In this article, a tightly coupled positioning system implemented in the automotive-specific framework ADTF was presented that is based on the fusion of standard automotive sensor data and software receiver measurements. We showed that, using the tightly coupled solution, an acquisition state during signal outages can be estimated that allows the tracking channels to reacquire the signal instantaneously without the need of computationally expensive acquisition routines.
Under the assumption of a tightly coupled RTK position and small outage times, a reacquisition of the carrier phase without loosing the information about the phase ambiguity seems possible.
In the next version of the automotive GNSS receiver, the authors are planning to integrate the vehicle sensors to aid the tracking loops, which is likely to further improve tracking continuity especially in scenarios with high vegetation. Additionally, we plan to show that the implementation is capable of working in real time. Improvements of the initialization of the virtual tracking loops are also intended.
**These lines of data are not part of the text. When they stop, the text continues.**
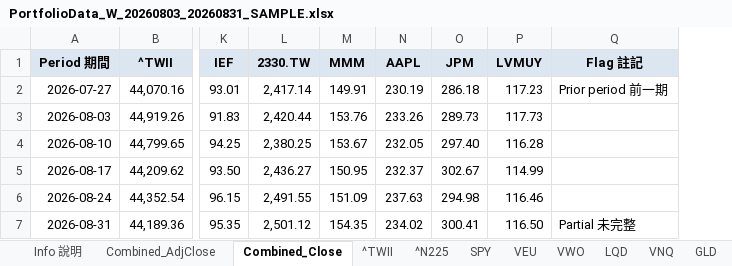
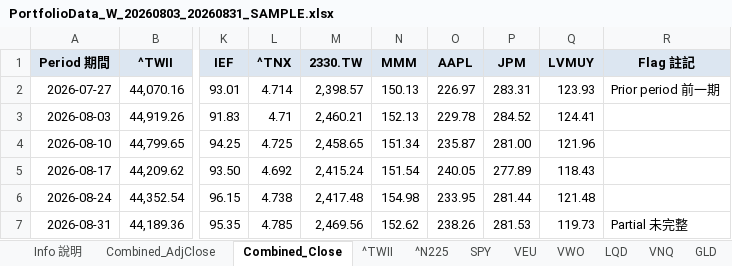
Before and after one commit to Weifu-Chuang/yahoo-downloader, an Excel workbook: sample/PortfolioData_W_20260803_20260831_SAMPLE.xlsx, sheet Combined_Close, drawn as a sheet; only a part is shown, gaps mark what is left out; values as stored, in another font and other column widths than the file's, no borders; addresses are those after the commit; the diff names each change by its address in the sheet, - before the commit and + after, or states it on an @@ line.

```diff
--- a/sample/PortfolioData_W_20260803_20260831_SAMPLE.xlsx (sheet Combined_Close)
+++ b/sample/PortfolioData_W_20260803_20260831_SAMPLE.xlsx (sheet Combined_Close)
+column L (^TNX), rows 2-7: 4.714 | 4.71 | 4.725 | 4.692 | 4.738 | 4.785
-M2 (2330.TW): 2,417.14
+M2 (2330.TW): 2,398.57
-N2 (MMM): 149.91
+N2 (MMM): 150.13
-O2 (AAPL): 230.19
+O2 (AAPL): 226.97
-P2 (JPM): 286.18
+P2 (JPM): 283.31
-Q2 (LVMUY): 117.23
+Q2 (LVMUY): 123.93
-M3 (2330.TW): 2,420.44
+M3 (2330.TW): 2,460.21
-N3 (MMM): 153.76
+N3 (MMM): 152.13
-O3 (AAPL): 233.26
+O3 (AAPL): 229.78
-P3 (JPM): 289.73
+P3 (JPM): 284.52
-Q3 (LVMUY): 117.73
+Q3 (LVMUY): 124.41
-M4 (2330.TW): 2,380.25
+M4 (2330.TW): 2,458.65
-N4 (MMM): 153.67
+N4 (MMM): 151.34
-O4 (AAPL): 232.05
+O4 (AAPL): 235.87
-P4 (JPM): 297.40
+P4 (JPM): 281.00
-Q4 (LVMUY): 116.28
+Q4 (LVMUY): 121.96
-M5 (2330.TW): 2,436.27
+M5 (2330.TW): 2,415.24
-N5 (MMM): 150.95
+N5 (MMM): 151.54
-O5 (AAPL): 232.37
+O5 (AAPL): 240.05
-P5 (JPM): 302.67
+P5 (JPM): 277.89
-Q5 (LVMUY): 114.99
+Q5 (LVMUY): 118.43
-M6 (2330.TW): 2,491.55
+M6 (2330.TW): 2,417.48
-N6 (MMM): 151.09
+N6 (MMM): 154.98
-O6 (AAPL): 237.63
+O6 (AAPL): 233.95
-P6 (JPM): 294.98
+P6 (JPM): 281.44
-Q6 (LVMUY): 116.46
+Q6 (LVMUY): 121.48
-M7 (2330.TW): 2,501.12
+M7 (2330.TW): 2,469.56
-N7 (MMM): 154.35
+N7 (MMM): 152.62
-O7 (AAPL): 234.02
+O7 (AAPL): 238.26
-P7 (JPM): 300.41
+P7 (JPM): 281.53
-Q7 (LVMUY): 116.50
+Q7 (LVMUY): 119.73
```
Also changed, not shown: sheet Combined_AdjClose, sheet JPM, sheet LVMUY, sheet MMM, sheet AAPL, sheet 2330.TW, 1 more sheet, other sheet tabs, 4 other files.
This article is based on a paper presented at ION-GNSS 2011, held September 19–23 in Portland, Oregon.
This work was funded by the Federal State of Lower Saxony, Germany. Project: Galileo – Laboratory for the research airport Braunschweig.
The authors would like to thank their colleagues working in the automotive navigation group for continuous support with the ADTF framework.
Hans-Georg Büsing holds a Dipl.-Ing. in aerospace engineering from the Technische Universität Braunschweig and has been a research engineer at IFF since 2008. He works in the area of applied satellite navigation, especially in the field of vehicle positioning.
Ulrich Haak holds a Dipl.-Ing. in mechanical engineering from the Technische Universität Braunschweig and joined IFF in 2008 as a research engineer. He works in the areas of receiver design and positioning algorithms.
Peter Hecker joined IFF in 1989 as research scientist. Initial focus of his scientific work was in the field of automated situation assessment for flight guidance. From 2000 until 2005, he was head of the DLR Pilot Assistance department. Since April 2005, he has been director of IFF. He is managing research activities in the areas of air/ground cooperative air traffic management, airborne measurement technologies and services, satellite navigation, human factors in aviation, and safety in air transport systems.